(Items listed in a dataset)
━━━━━━━━━━━━━━━━━━━━

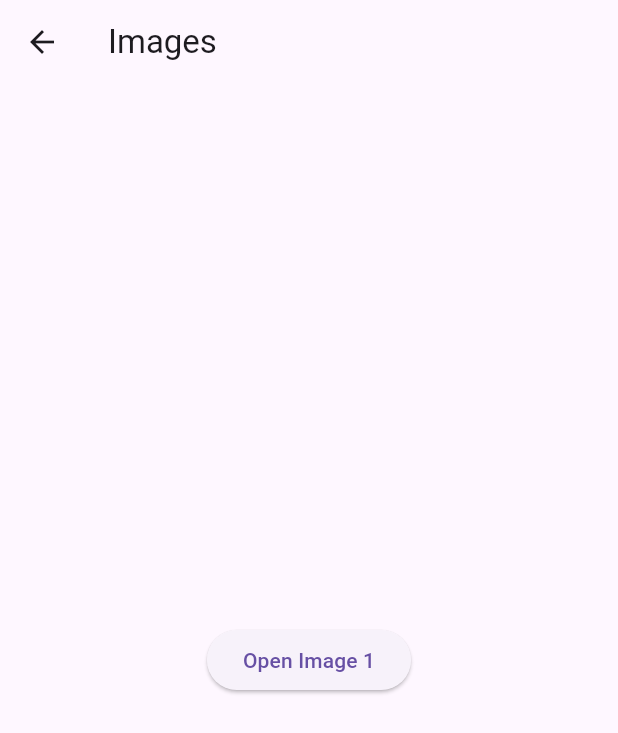
After one commit to LCournollet/ColorPicker, a Flutter app: the screen it shows after launch, after a tap on "Images", on a phone screen of 412 x 824 dp. The commit adds this screen. Shown: the top 733 px of the screen. Run offline on Flutter 3.47's test engine with Material 3 defaults, Android fonts, the phone set to English and light mode, and no system bars; missing offline and left inert: pick_color.

Commit message:
Color picker + image test

```diff
--- a/lib/home.dart
+++ b/lib/home.dart
@@ -1,3 +1,4 @@
+import 'package:color_picker/images.dart';
 import 'package:flutter/material.dart';
 
 class HomePage extends StatelessWidget {
@@ -32,9 +33,12 @@ class HomePage extends StatelessWidget {
               },
             ),
             BottomNavItem(
-              title: 'IMAGE',
+              title: 'Images',
               onPressed: () {
-                print('Image button pressed');
+                Navigator.push(
+                  context,
+                  MaterialPageRoute(builder: (context) => ImagePage()),
+                );
               },
             ),
           ],
--- /dev/null
+++ b/lib/images.dart
@@ -0,0 +1,35 @@
+import 'package:flutter/material.dart';
+import 'package:color_picker/imageOne.dart'; // Import the ImageOne file
+
+void main() {
+  runApp(MaterialApp(
+    home: ImagePage(),
+  ));
+}
+
+class ImagePage extends StatelessWidget {
+  @override
+  Widget build(BuildContext context) {
+    return Scaffold(
+      appBar: AppBar(
+        title: Text('Images'),
+      ),
+      body: Center(
+        child: Column(
+          mainAxisAlignment: MainAxisAlignment.center,
+          children: [
+            ElevatedButton(
+              onPressed: () {
+                Navigator.push(
+                  context,
+                  MaterialPageRoute(builder: (context) => ImagePickerScreen()),
+                );
+              },
+              child: Text('Open Image 1'),
+            ),
+          ],
+        ),
+      ),
+    );
+  }
+}
```
Also changed, not shown: lib/imageOne.dart (added, +77 -0 lines), pubspec.yaml (+4 -5 lines), lib/image.dart (deleted), pubspec.lock.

━━━━━━━━━━━━━━━━━━━━

- WHAT THE TASK REQUIRES
Output each entry exactly. Skip the pictures.

- RESULT BELOW
After one commit to LCournollet/ColorPicker, a Flutter app: the screen it shows after launch, after a tap on "Images", on a phone screen of 412 x 824 dp. The commit adds this screen. Shown: the top 733 px of the screen. Run offline on Flutter 3.47's test engine with Material 3 defaults, Android fonts, the phone set to English and light mode, and no system bars; missing offline and left inert: pick_color.

Commit message:
Color picker + image test

```diff
--- a/lib/home.dart
+++ b/lib/home.dart
@@ -1,3 +1,4 @@
+import 'package:color_picker/images.dart';
 import 'package:flutter/material.dart';
 
 class HomePage extends StatelessWidget {
@@ -32,9 +33,12 @@ class HomePage extends StatelessWidget {
               },
             ),
             BottomNavItem(
-              title: 'IMAGE',
+              title: 'Images',
               onPressed: () {
-                print('Image button pressed');
+                Navigator.push(
+                  context,
+                  MaterialPageRoute(builder: (context) => ImagePage()),
+                );
               },
             ),
           ],
--- /dev/null
+++ b/lib/images.dart
@@ -0,0 +1,35 @@
+import 'package:flutter/material.dart';
+import 'package:color_picker/imageOne.dart'; // Import the ImageOne file
+
+void main() {
+  runApp(MaterialApp(
+    home: ImagePage(),
+  ));
+}
+
+class ImagePage extends StatelessWidget {
+  @override
+  Widget build(BuildContext context) {
+    return Scaffold(
+      appBar: AppBar(
+        title: Text('Images'),
+      ),
+      body: Center(
+        child: Column(
+          mainAxisAlignment: MainAxisAlignment.center,
+          children: [
+            ElevatedButton(
+              onPressed: () {
+                Navigator.push(
+                  context,
+                  MaterialPageRoute(builder: (context) => ImagePickerScreen()),
+                );
+              },
+              child: Text('Open Image 1'),
+            ),
+          ],
+        ),
+      ),
+    );
+  }
+}
```
Also changed, not shown: lib/imageOne.dart (added, +77 -0 lines), pubspec.yaml (+4 -5 lines), lib/image.dart (deleted), pubspec.lock.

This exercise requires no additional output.